Work to be completed: Line by line, copy the records below exactly and leave the pictures out.

*** Data provided ***

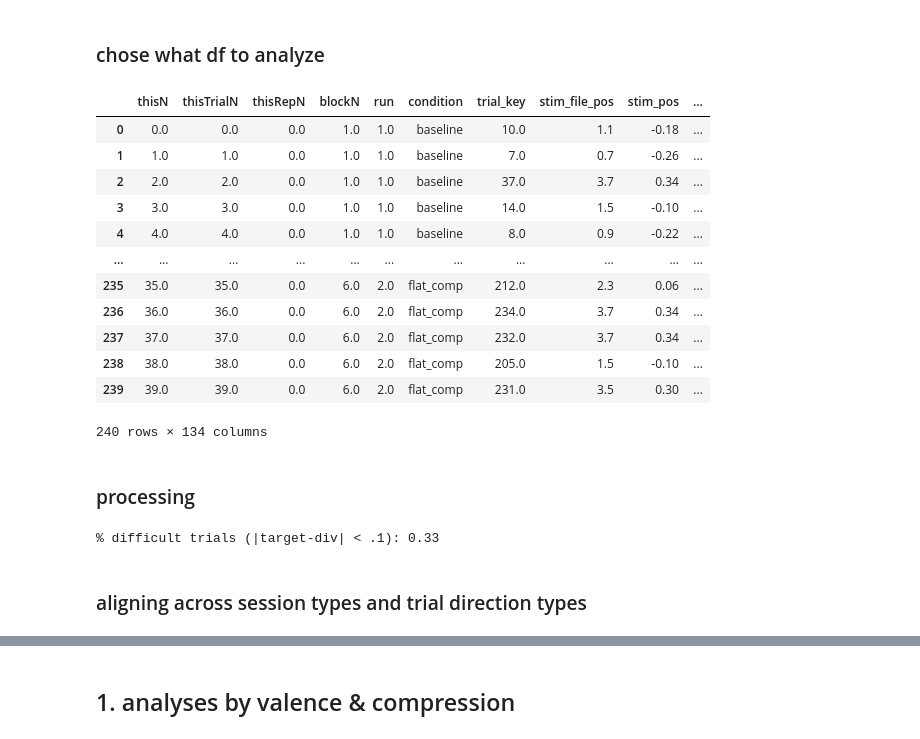
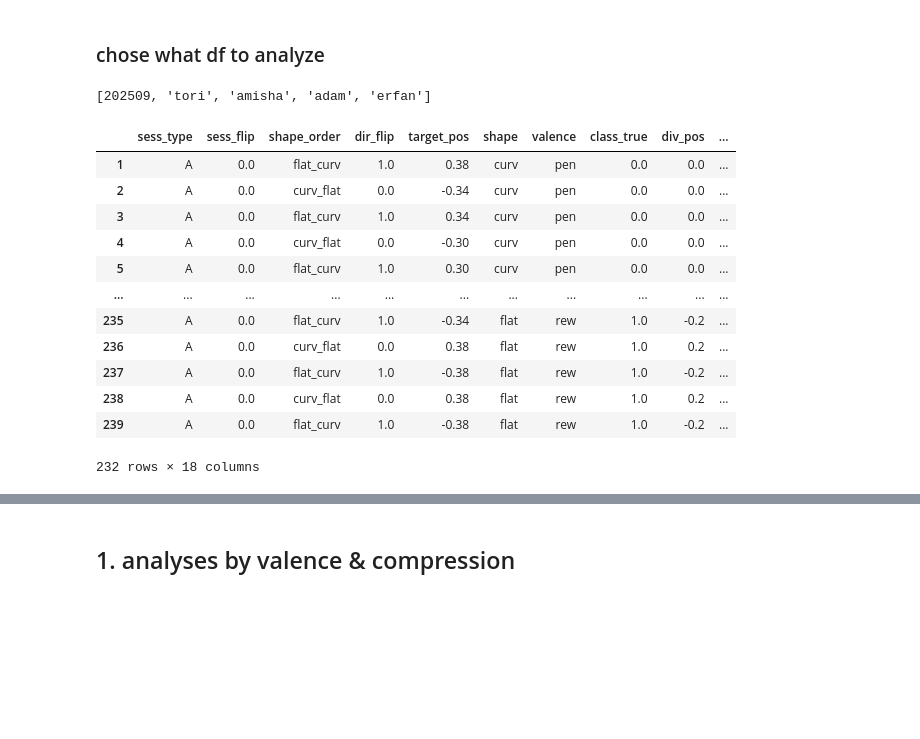
Before and after one commit to siyer7/asymmetry_design, a Jupyter notebook: code/beh_analyses.ipynb, the cells around one changed output, grey strips where cells are left out. Saved outputs shown, nothing was run; the diff lists cells and outputs as text; code cells hidden in the pictures; blank space fills up the shorter version.

```diff
--- a/code/beh_analyses.ipynb
+++ b/code/beh_analyses.ipynb
@@ -28,44 +184,22 @@ df_subjs
 # %% [markdown]
 ### chose what df to analyze
 # %%
+print(subjs)
 subj = subjs[0]
-df_analysis = df_subjs[df_subjs['subj'] == 202509.0].copy()
-df_analysis
+df_analysis = df_subjs[df_subjs['subj'] == subj].copy()
+df_analysis[disp_cols]
 # %% [output]
+[202509, 'tori', 'amisha', 'adam', 'erfan']
-|  | thisN | thisTrialN | thisRepN | blockN | run | condition | trial_key | stim_file_pos | stim_pos | ... |
-| 0 | 0.0 | 0.0 | 0.0 | 1.0 | 1.0 | baseline | 10.0 | 1.1 | -0.18 | ... |
-| 1 | 1.0 | 1.0 | 0.0 | 1.0 | 1.0 | baseline | 7.0 | 0.7 | -0.26 | ... |
-| 2 | 2.0 | 2.0 | 0.0 | 1.0 | 1.0 | baseline | 37.0 | 3.7 | 0.34 | ... |
-| 3 | 3.0 | 3.0 | 0.0 | 1.0 | 1.0 | baseline | 14.0 | 1.5 | -0.10 | ... |
-| 4 | 4.0 | 4.0 | 0.0 | 1.0 | 1.0 | baseline | 8.0 | 0.9 | -0.22 | ... |
+|  | sess_type | sess_flip | shape_order | dir_flip | target_pos | shape | valence | class_true | div_pos | ... |
+| 1 | A | 0.0 | flat_curv | 1.0 | 0.38 | curv | pen | 0.0 | 0.0 | ... |
+| 2 | A | 0.0 | curv_flat | 0.0 | -0.34 | curv | pen | 0.0 | 0.0 | ... |
+| 3 | A | 0.0 | flat_curv | 1.0 | 0.34 | curv | pen | 0.0 | 0.0 | ... |
+| 4 | A | 0.0 | curv_flat | 0.0 | -0.30 | curv | pen | 0.0 | 0.0 | ... |
+| 5 | A | 0.0 | flat_curv | 1.0 | 0.30 | curv | pen | 0.0 | 0.0 | ... |
 | ... | ... | ... | ... | ... | ... | ... | ... | ... | ... | ... |
-| 235 | 35.0 | 35.0 | 0.0 | 6.0 | 2.0 | flat_comp | 212.0 | 2.3 | 0.06 | ... |
-| 236 | 36.0 | 36.0 | 0.0 | 6.0 | 2.0 | flat_comp | 234.0 | 3.7 | 0.34 | ... |
-| 237 | 37.0 | 37.0 | 0.0 | 6.0 | 2.0 | flat_comp | 232.0 | 3.7 | 0.34 | ... |
-| 238 | 38.0 | 38.0 | 0.0 | 6.0 | 2.0 | flat_comp | 205.0 | 1.5 | -0.10 | ... |
-| 239 | 39.0 | 39.0 | 0.0 | 6.0 | 2.0 | flat_comp | 231.0 | 3.5 | 0.30 | ... |
+| 235 | A | 0.0 | flat_curv | 1.0 | -0.34 | flat | rew | 1.0 | -0.2 | ... |
+| 236 | A | 0.0 | curv_flat | 0.0 | 0.38 | flat | rew | 1.0 | 0.2 | ... |
+| 237 | A | 0.0 | flat_curv | 1.0 | -0.38 | flat | rew | 1.0 | -0.2 | ... |
+| 238 | A | 0.0 | curv_flat | 0.0 | 0.38 | flat | rew | 1.0 | 0.2 | ... |
+| 239 | A | 0.0 | flat_curv | 1.0 | -0.38 | flat | rew | 1.0 | -0.2 | ... |
-240 rows × 134 columns
+232 rows × 18 columns
-# %% [markdown]
-### processing
-# %%
-# 1. interpret str '[1 2 3]' as list [1, 2, 3]
-for col in ['positions']:
-    if df_analysis.loc[0, col] == str: # ensures you havent already run this
-        df_analysis.loc[:, col] = df_analysis[col].apply(ast.literal_eval) # convert str to list
-
-# # 2. # get dist between target & last position
-# df_analysis['MAE_unnormed'] = abs(df_analysis['target_pos'] - df_analysis['positions'].apply(lambda x: x[-1]))
-# df_analysis['MAE_normed'] = np.where(
-#     ((df_analysis['condition'] == 'pen_comp') & (df_analysis['valence'] == 'pen')) | ((df_analysis['condition'] == 'rew_comp') & (df_analysis['valence'] == 'rew')),
-#     df_analysis['MAE_unnormed']*2,
-#     df_analysis['MAE_unnormed']
-# )
-
-# 3. binary value of difficulty
-df_analysis['difficult'] = (df_analysis['target_pos'] - df_analysis['div_pos']).abs() < 0.1
-print(f'% difficult trials (|target-div| < .1): {df_analysis['difficult'].sum()/
-                             len(df_analysis):.2f}')
-# %% [output]
-% difficult trials (|target-div| < .1): 0.33
-# %% [markdown]
-### aligning across session types and trial direction types
```
Also changed, not shown: parts of 14 cells of this notebook, 1 other file.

*** End of Data provided ***

Problem solution:
Before and after one commit to siyer7/asymmetry_design, a Jupyter notebook: code/beh_analyses.ipynb, the cells around one changed output, grey strips where cells are left out. Saved outputs shown, nothing was run; the diff lists cells and outputs as text; code cells hidden in the pictures; blank space fills up the shorter version.

```diff
--- a/code/beh_analyses.ipynb
+++ b/code/beh_analyses.ipynb
@@ -28,44 +184,22 @@ df_subjs
 # %% [markdown]
 ### chose what df to analyze
 # %%
+print(subjs)
 subj = subjs[0]
-df_analysis = df_subjs[df_subjs['subj'] == 202509.0].copy()
-df_analysis
+df_analysis = df_subjs[df_subjs['subj'] == subj].copy()
+df_analysis[disp_cols]
 # %% [output]
+[202509, 'tori', 'amisha', 'adam', 'erfan']
-|  | thisN | thisTrialN | thisRepN | blockN | run | condition | trial_key | stim_file_pos | stim_pos | ... |
-| 0 | 0.0 | 0.0 | 0.0 | 1.0 | 1.0 | baseline | 10.0 | 1.1 | -0.18 | ... |
-| 1 | 1.0 | 1.0 | 0.0 | 1.0 | 1.0 | baseline | 7.0 | 0.7 | -0.26 | ... |
-| 2 | 2.0 | 2.0 | 0.0 | 1.0 | 1.0 | baseline | 37.0 | 3.7 | 0.34 | ... |
-| 3 | 3.0 | 3.0 | 0.0 | 1.0 | 1.0 | baseline | 14.0 | 1.5 | -0.10 | ... |
-| 4 | 4.0 | 4.0 | 0.0 | 1.0 | 1.0 | baseline | 8.0 | 0.9 | -0.22 | ... |
+|  | sess_type | sess_flip | shape_order | dir_flip | target_pos | shape | valence | class_true | div_pos | ... |
+| 1 | A | 0.0 | flat_curv | 1.0 | 0.38 | curv | pen | 0.0 | 0.0 | ... |
+| 2 | A | 0.0 | curv_flat | 0.0 | -0.34 | curv | pen | 0.0 | 0.0 | ... |
+| 3 | A | 0.0 | flat_curv | 1.0 | 0.34 | curv | pen | 0.0 | 0.0 | ... |
+| 4 | A | 0.0 | curv_flat | 0.0 | -0.30 | curv | pen | 0.0 | 0.0 | ... |
+| 5 | A | 0.0 | flat_curv | 1.0 | 0.30 | curv | pen | 0.0 | 0.0 | ... |
 | ... | ... | ... | ... | ... | ... | ... | ... | ... | ... | ... |
-| 235 | 35.0 | 35.0 | 0.0 | 6.0 | 2.0 | flat_comp | 212.0 | 2.3 | 0.06 | ... |
-| 236 | 36.0 | 36.0 | 0.0 | 6.0 | 2.0 | flat_comp | 234.0 | 3.7 | 0.34 | ... |
-| 237 | 37.0 | 37.0 | 0.0 | 6.0 | 2.0 | flat_comp | 232.0 | 3.7 | 0.34 | ... |
-| 238 | 38.0 | 38.0 | 0.0 | 6.0 | 2.0 | flat_comp | 205.0 | 1.5 | -0.10 | ... |
-| 239 | 39.0 | 39.0 | 0.0 | 6.0 | 2.0 | flat_comp | 231.0 | 3.5 | 0.30 | ... |
+| 235 | A | 0.0 | flat_curv | 1.0 | -0.34 | flat | rew | 1.0 | -0.2 | ... |
+| 236 | A | 0.0 | curv_flat | 0.0 | 0.38 | flat | rew | 1.0 | 0.2 | ... |
+| 237 | A | 0.0 | flat_curv | 1.0 | -0.38 | flat | rew | 1.0 | -0.2 | ... |
+| 238 | A | 0.0 | curv_flat | 0.0 | 0.38 | flat | rew | 1.0 | 0.2 | ... |
+| 239 | A | 0.0 | flat_curv | 1.0 | -0.38 | flat | rew | 1.0 | -0.2 | ... |
-240 rows × 134 columns
+232 rows × 18 columns
-# %% [markdown]
-### processing
-# %%
-# 1. interpret str '[1 2 3]' as list [1, 2, 3]
-for col in ['positions']:
-    if df_analysis.loc[0, col] == str: # ensures you havent already run this
-        df_analysis.loc[:, col] = df_analysis[col].apply(ast.literal_eval) # convert str to list
-
-# # 2. # get dist between target & last position
-# df_analysis['MAE_unnormed'] = abs(df_analysis['target_pos'] - df_analysis['positions'].apply(lambda x: x[-1]))
-# df_analysis['MAE_normed'] = np.where(
-#     ((df_analysis['condition'] == 'pen_comp') & (df_analysis['valence'] == 'pen')) | ((df_analysis['condition'] == 'rew_comp') & (df_analysis['valence'] == 'rew')),
-#     df_analysis['MAE_unnormed']*2,
-#     df_analysis['MAE_unnormed']
-# )
-
-# 3. binary value of difficulty
-df_analysis['difficult'] = (df_analysis['target_pos'] - df_analysis['div_pos']).abs() < 0.1
-print(f'% difficult trials (|target-div| < .1): {df_analysis['difficult'].sum()/
-                             len(df_analysis):.2f}')
-# %% [output]
-% difficult trials (|target-div| < .1): 0.33
-# %% [markdown]
-### aligning across session types and trial direction types
```
Also changed, not shown: parts of 14 cells of this notebook, 1 other file.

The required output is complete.